Australian punk Rock icon and doom rocker Nick Cave said the only rebellious way to “f***” with people in 2023 is “go to church and be a conservative.”
The iconic singer, best known for his band “Nick Cave and the Bad Seeds,” opened up about his journey back to faith and how following Jesus has become an act of rebellion.
Speaking with UnHerd’s Freddie Sayers, Cave said he wasn’t anti-establishment early in his career but instead at “odds” with his peers and audience.
“I came from Australia … I didn’t have that political furry, but I was much more concerned with f***ing with people on a different kind of a level,” Cave said. “And I was always sort of at odds with my peers, I would say.”
“So, what’s the equivalent today,” Sayers asked Cave. “How do you f*** with people, today?”
“You be a conservative, you go to church and be a conservative,” the punk rock singer quiped.
“There may now be a conservative edge to things, but that word I would use cautiously,” Cave said about his more recent creativity.
“Certainly these days I still get similar delight, which I got in the early days, in sort of f***ing with people to some degree. There is something about living outside the expectations of other people that is energizing.”
Cave also discussed woke culture and censorship, saying he feels “a kind of wet blanket has been thrown over art in general, and this is just not good.”
“What is the wet blanket?” the 65-year-old continued.
“Well, a squeamish, censorious, merciless idea that there are certain things that you can get away with saying and certain things that you can’t get away with saying.”
“But I get tired of hearing people say: ‘Well, you can’t say this; I think this, but you can’t say this,'” Cave explained.
“That’s reflective of a mood, but I don’t think it’s true. I don’t think there are things that you can’t say. You just need to take the consequences of saying certain sorts of things.”
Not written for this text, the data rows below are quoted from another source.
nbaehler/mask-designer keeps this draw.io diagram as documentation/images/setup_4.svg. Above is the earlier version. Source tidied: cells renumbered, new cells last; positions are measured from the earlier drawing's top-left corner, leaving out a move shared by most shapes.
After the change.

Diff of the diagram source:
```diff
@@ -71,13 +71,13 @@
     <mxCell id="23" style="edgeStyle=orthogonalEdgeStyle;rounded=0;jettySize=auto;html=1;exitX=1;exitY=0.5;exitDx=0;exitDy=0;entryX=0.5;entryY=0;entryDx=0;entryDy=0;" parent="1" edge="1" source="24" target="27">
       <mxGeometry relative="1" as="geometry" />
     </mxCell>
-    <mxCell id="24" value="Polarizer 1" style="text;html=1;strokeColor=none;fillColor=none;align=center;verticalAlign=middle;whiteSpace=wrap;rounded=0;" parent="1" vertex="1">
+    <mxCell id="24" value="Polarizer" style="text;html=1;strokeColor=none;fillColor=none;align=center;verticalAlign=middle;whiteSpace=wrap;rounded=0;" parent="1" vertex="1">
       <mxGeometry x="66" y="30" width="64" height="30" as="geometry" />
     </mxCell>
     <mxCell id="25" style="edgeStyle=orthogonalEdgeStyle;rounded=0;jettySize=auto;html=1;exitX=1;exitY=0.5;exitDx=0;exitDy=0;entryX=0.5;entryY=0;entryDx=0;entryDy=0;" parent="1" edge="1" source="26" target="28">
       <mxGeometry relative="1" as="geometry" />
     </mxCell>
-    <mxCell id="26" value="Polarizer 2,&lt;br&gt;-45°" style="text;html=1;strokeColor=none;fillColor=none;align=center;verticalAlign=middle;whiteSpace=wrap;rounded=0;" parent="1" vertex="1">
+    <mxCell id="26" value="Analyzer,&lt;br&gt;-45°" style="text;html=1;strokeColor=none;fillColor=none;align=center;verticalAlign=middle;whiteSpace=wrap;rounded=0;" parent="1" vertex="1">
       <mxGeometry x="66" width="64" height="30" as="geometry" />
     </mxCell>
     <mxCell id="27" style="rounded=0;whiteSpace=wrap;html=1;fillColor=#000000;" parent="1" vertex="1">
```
“Now these consequences are brutal, and merciless, and unjust sometimes, and it’s distressing to see these things happen,” he added.
Cave’s return to God came after his 15-year-old son, Arthur, died after falling off a cliff near the family’s home.
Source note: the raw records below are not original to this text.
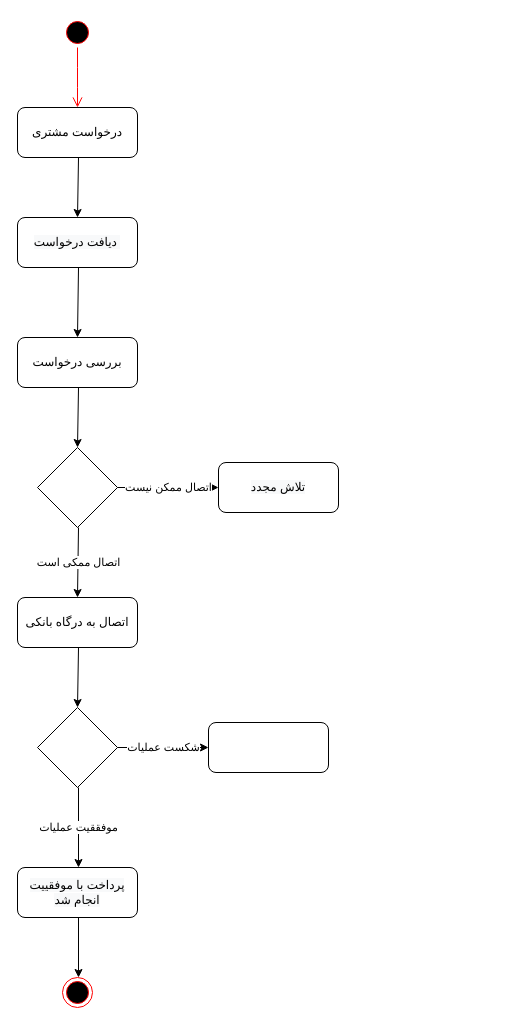
Earlier version of the draw.io diagram نمودار فعالیت پرداخت هزینه.drawio (Saeed-hajizade/Software-Engineering-Project). Source tidied: cells renumbered, new cells numbered last; positions are measured from the earlier drawing's top-left corner, leaving out a move shared by most shapes. Both pictures are drawn from the tidied source at 100%, with x=0, y=0 at pixel (17, 17).
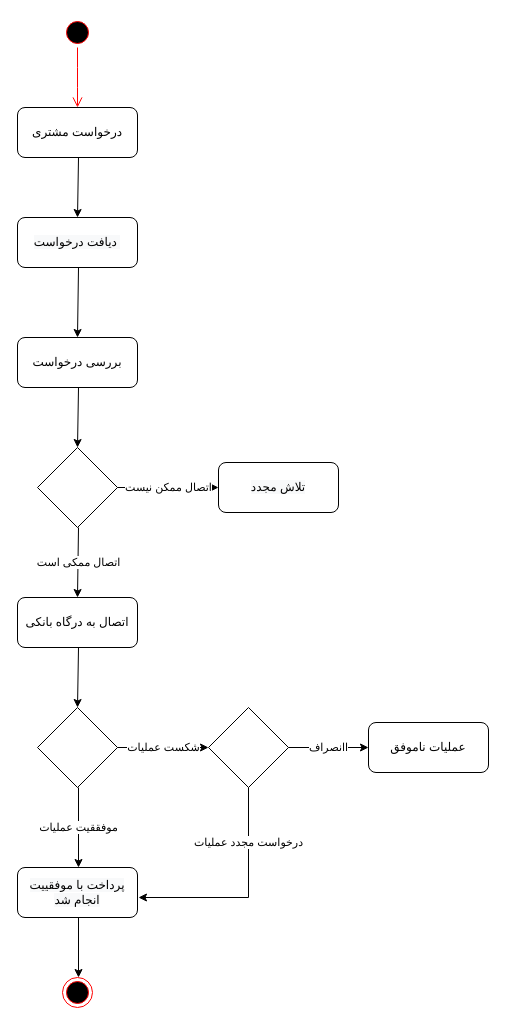
The same page after the edit.

Diff of the diagram source:
```diff
@@
-    <mxCell id="21" style="rounded=1;whiteSpace=wrap;html=1;" parent="1" vertex="1">
-      <mxGeometry x="191" y="705" width="120" height="50" as="geometry" />
-    </mxCell>
@@
+    <mxCell id="23" style="rhombus;whiteSpace=wrap;html=1;" parent="1" vertex="1">
+      <mxGeometry x="191" y="690" width="80" height="80" as="geometry" />
+    </mxCell>
+    <mxCell id="24" value="اانصراف" style="endArrow=classic;html=1;" parent="1" edge="1">
+      <mxGeometry relative="1" as="geometry">
+        <mxPoint x="271" y="730" as="sourcePoint" />
+        <mxPoint x="351" y="730" as="targetPoint" />
+      </mxGeometry>
+    </mxCell>
+    <mxCell id="25" value="عملیات ناموفق" style="rounded=1;whiteSpace=wrap;html=1;" parent="1" vertex="1">
+      <mxGeometry x="351" y="705" width="120" height="50" as="geometry" />
+    </mxCell>
+    <mxCell id="26" value="درخواست مجدد عملیات" style="endArrow=none;html=1;" parent="1" edge="1">
+      <mxGeometry relative="1" as="geometry">
+        <mxPoint x="231" y="880" as="sourcePoint" />
+        <mxPoint x="231" y="770" as="targetPoint" />
+      </mxGeometry>
+    </mxCell>
+    <mxCell id="27" style="endArrow=classic;html=1;" parent="1" edge="1">
+      <mxGeometry relative="1" as="geometry">
+        <mxPoint x="231" y="880" as="sourcePoint" />
+        <mxPoint x="121" y="880" as="targetPoint" />
+      </mxGeometry>
+    </mxCell>
```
Unsurprisingly, the tragedy changed the singer’s life.
“Now I see the world in a completely different way, and see human beings in a completely different way,” Cave told UnHerd.
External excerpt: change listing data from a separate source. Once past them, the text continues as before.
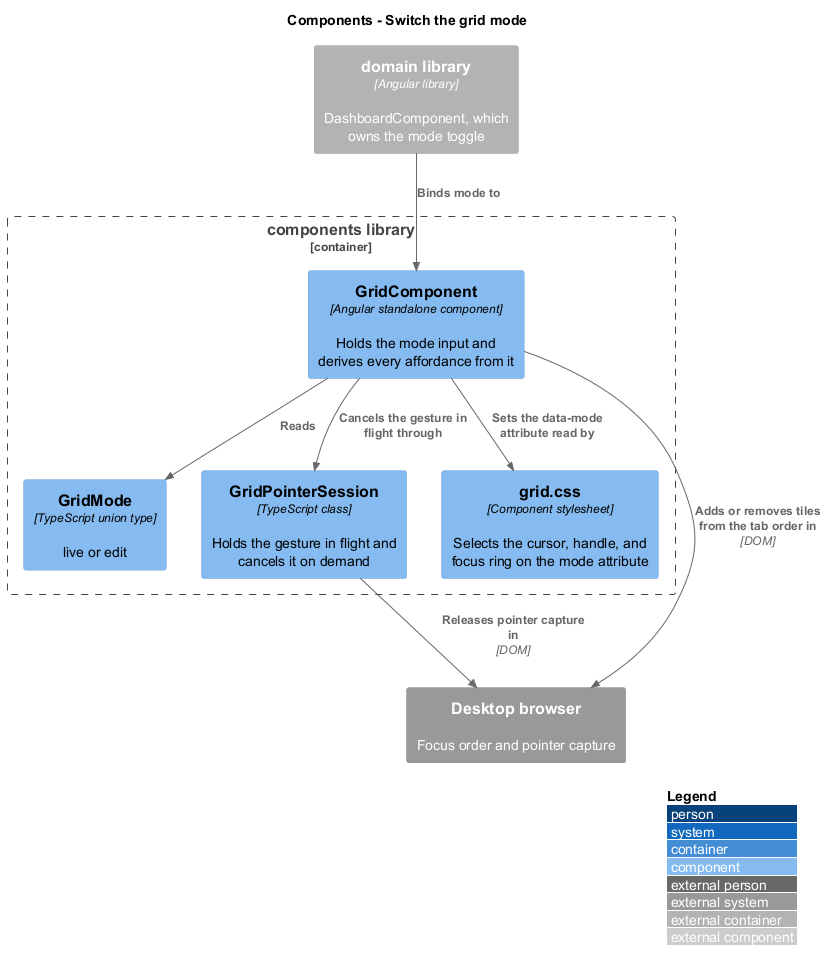
Earlier version of the PlantUML export docs/detailed-designs/tile-interaction/switch-grid-mode/diagrams/c4-component.png (QuinntyneBrown/qbc-grid). The source it was exported from:
```plantuml
@startuml
!include <C4/C4_Component>
LAYOUT_WITH_LEGEND()
title Components - Switch the grid mode

Container_Boundary(components, "components library") {
  Component(grid, "GridComponent", "Angular standalone component", "Holds the mode input and derives every affordance from it")
  Component(mode, "GridMode", "TypeScript union type", "live or edit")
  Component(session, "GridPointerSession", "TypeScript class", "Holds the gesture in flight and cancels it on demand")
  Component(styles, "grid.css", "Component stylesheet", "Selects the cursor, handle, and focus ring on the mode attribute")
}

Container_Ext(domain, "domain library", "Angular library", "DashboardComponent, which owns the mode toggle")
System_Ext(browser, "Desktop browser", "Focus order and pointer capture")

Rel(domain, grid, "Binds mode to")
Rel(grid, mode, "Reads")
Rel(grid, session, "Cancels the gesture in flight through")
Rel(grid, styles, "Sets the data-mode attribute read by")
Rel(grid, browser, "Adds or removes tiles from the tab order in", "DOM")
Rel(session, browser, "Releases pointer capture in", "DOM")
@enduml
```
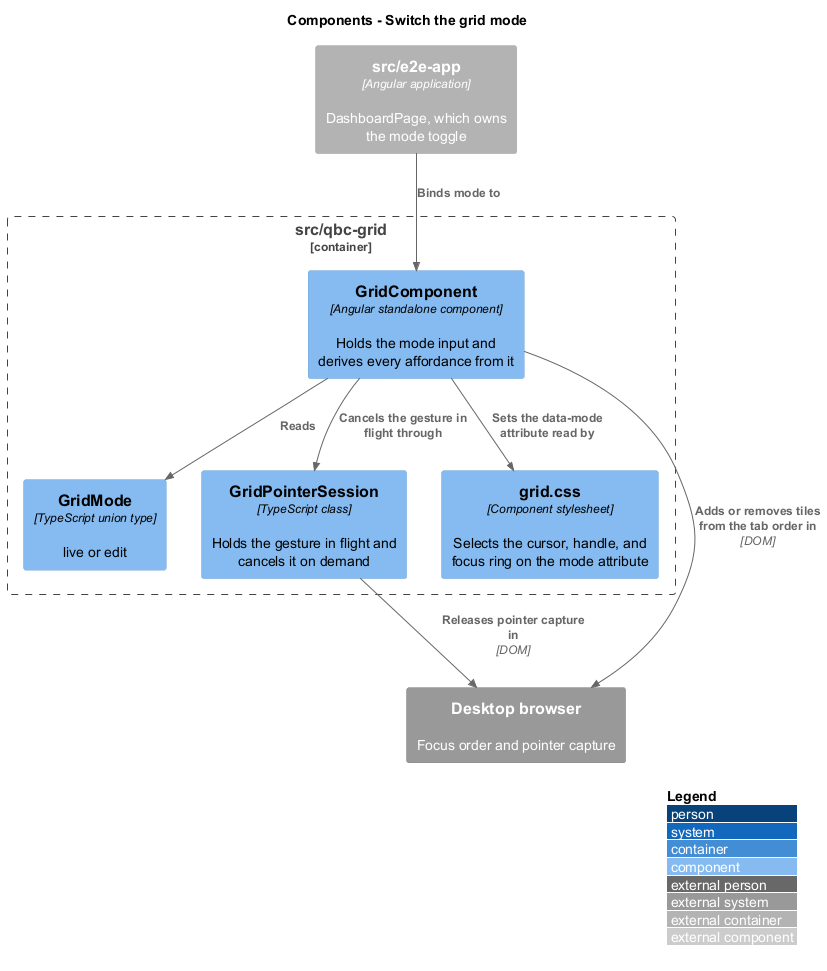
The same diagram one commit later.

What changed in the source:
```diff
@@ -3,17 +3,17 @@
 LAYOUT_WITH_LEGEND()
 title Components - Switch the grid mode
 
-Container_Boundary(components, "components library") {
+Container_Boundary(components, "src/qbc-grid") {
   Component(grid, "GridComponent", "Angular standalone component", "Holds the mode input and derives every affordance from it")
   Component(mode, "GridMode", "TypeScript union type", "live or edit")
   Component(session, "GridPointerSession", "TypeScript class", "Holds the gesture in flight and cancels it on demand")
   Component(styles, "grid.css", "Component stylesheet", "Selects the cursor, handle, and focus ring on the mode attribute")
 }
 
-Container_Ext(domain, "domain library", "Angular library", "DashboardComponent, which owns the mode toggle")
+Container_Ext(app, "src/e2e-app", "Angular application", "DashboardPage, which owns the mode toggle")
 System_Ext(browser, "Desktop browser", "Focus order and pointer capture")
 
-Rel(domain, grid, "Binds mode to")
+Rel(app, grid, "Binds mode to")
 Rel(grid, mode, "Reads")
 Rel(grid, session, "Cancels the gesture in flight through")
 Rel(grid, styles, "Sets the data-mode attribute read by")
```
“I see the brokenness of human beings, but also the unbelievable value of human beings. This is something that, back then, I could never have imagined I would have felt. I think it has something to do with becoming a more complete person, through a series of things that have happened to me through my life — things that have happened to us all, probably.”